Thursday, May 7, 2009

What’s so great about Lincoln? I’ll tell you what’s so great about Lincoln!

May 7, 2009
Posted by Noah

First of all, that awesome beard. Second of all, that awesome stove pipe hat. Third, The Emancipation Proclamation. Fourth, the fortitude and foresight to see – and say – that a house divided against itself cannot stand. Fifth, the fact that almost 145 years after his assassination on April 14, 2009 – that’s Ruination Day, if you know your obscure references – he is far and away the most beloved American president.

He also had very neat handwriting.

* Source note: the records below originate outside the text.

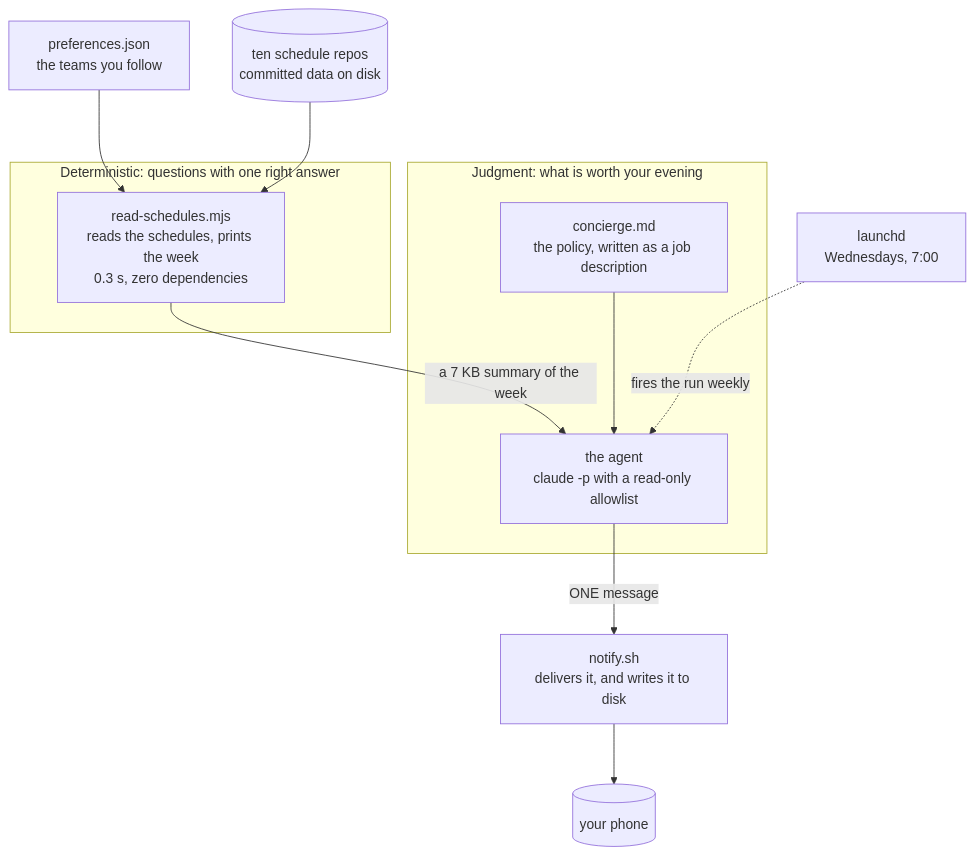
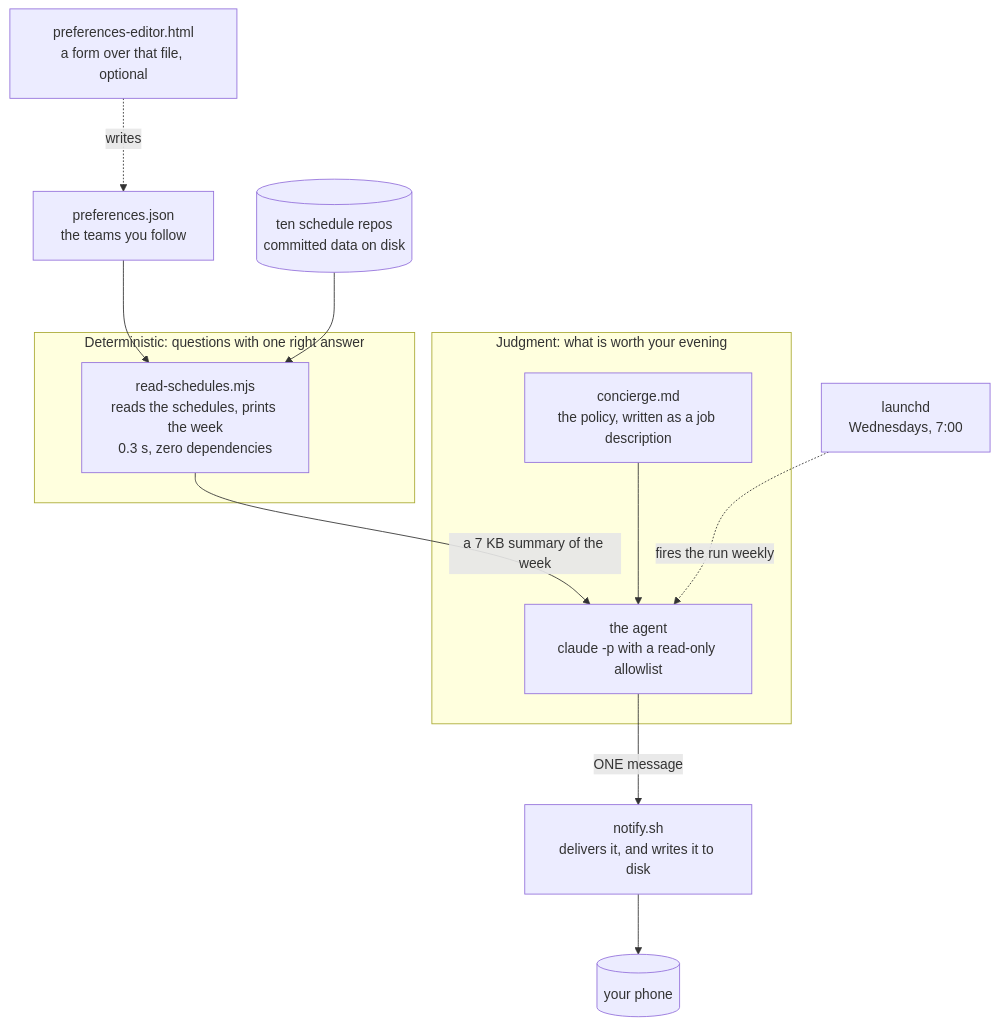
The diagram in README.md (ismayc/never-miss-a-game), drawn with Mermaid before and after one commit. The commit also changed other lines of this file and 5 other files, not shown here.

First line of the commit message:
Docs: the preferences form named wherever preferences.json is discussed

````diff
--- a/README.md
+++ b/README.md
@@ -9,16 +9,17 @@
 ```mermaid
 %%{init: {"flowchart": {"nodeSpacing": 50, "rankSpacing": 70, "padding": 16}}}%%
 flowchart TD
+    F["preferences-editor.html<br/>a form over that file, optional"] -. "writes" .-> P
     P["preferences.json<br/>the teams you follow"] --> T
     R[("ten schedule repos<br/>committed data on disk")] --> T
     subgraph det["Deterministic: questions with one right answer"]
         T["read-schedules.mjs<br/>reads the schedules, prints the week<br/>0.3 s, zero dependencies"]
     end
     T -- "a 7 KB summary of the week" --> A
     subgraph jud["Judgment: what is worth your evening"]
         M["concierge.md<br/>the policy, written as a job description"] --> A["the agent<br/>claude -p with a read-only allowlist"]
     end
     L["launchd<br/>Wednesdays, 7:00"] -. "fires the run weekly" .-> A
     A -- "ONE message" --> N["notify.sh<br/>delivers it, and writes it to disk"]
     N --> PH[("your phone")]
 ```
````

How do I know? It just so happens that I’ve been doing a little more of that thing I so love to do in this job, which is to write about the crazy, cool and utterly historic pieces of material culture that make their way through Heritage every day. I hope that I am never cynical enough to be jaded about the awesome things I am privileged to see, because that would be a sad sad day. I have spent much of the last two days thinking and writing about a single page of longhand text, 23 lines in all, written by Abraham Lincoln himself for his 1864 State of the Union message. It was written just after he had won re-election in a difficult campaign, was on his way toward a resolute victory in the Civil War and was just five months shy of that fateful night at Ford’s Theater. It’s a crazy thing, really, if you think about it too much.

It is, btw, part of our June 16-17 Historical Manuscripts auction, if I may plug the company a bit.

This particular stretch of text finds Lincoln hardened and unyielding. He would settle for no less than total surrender from the Rebels, and complete preservation of the nation. He writes:

“... We are not exhausted, nor in process of exhaustion… We are gaining strength, and may, if need be, maintain the contest indefinitely.”

In other words, the jig is up. The Civil War was hugely bloody, fraught with a million and one tragedies and is still the war that inspires the most in American imaginations. The Revolutionary War may have provided us with a mythos and a pantheon of heroes, but The War Between The States provided us with our seasoning and character. No form or manner of wartime memorabilia is more visceral and tangible than Civil War relics, and no wartime memorabilia can give you the feeling of battle better than Civil war artifacts. It’s the truth. As Scatman Cruthers said in The Shining, this stuff simply shines, and nothing more so than those things directly linked to the man who bore the greatest burden, and the judgment of history, Abraham Lincoln.

Yes, this is an exciting, well-documented lot, and it will bring a pretty penny from a very erudite collector, likely upwards of $100,000+.

The kicker with this thing, actually, is that it was – literally – plucked from the dustbin of history by Superintendent of Public Printing in 1864, J. D. Defrees, who would have been given the original handwritten manuscript to typeset, make copies and distribute. Nothing was ever thought of handwritten copies, except on the day this one went to print. Defrees reckoned the pages would make neat gifts for some friends. He gave them out and hence to posterity. Only 11 very well documented fragments exist to this day, and this is one of them.

It’s a very cool, and very humbling, thing. Here’s another look if you haven’t yet clicked.

Click on the title of this post to leave a comment.

-Noah Fleisher

No comments:

Post a Comment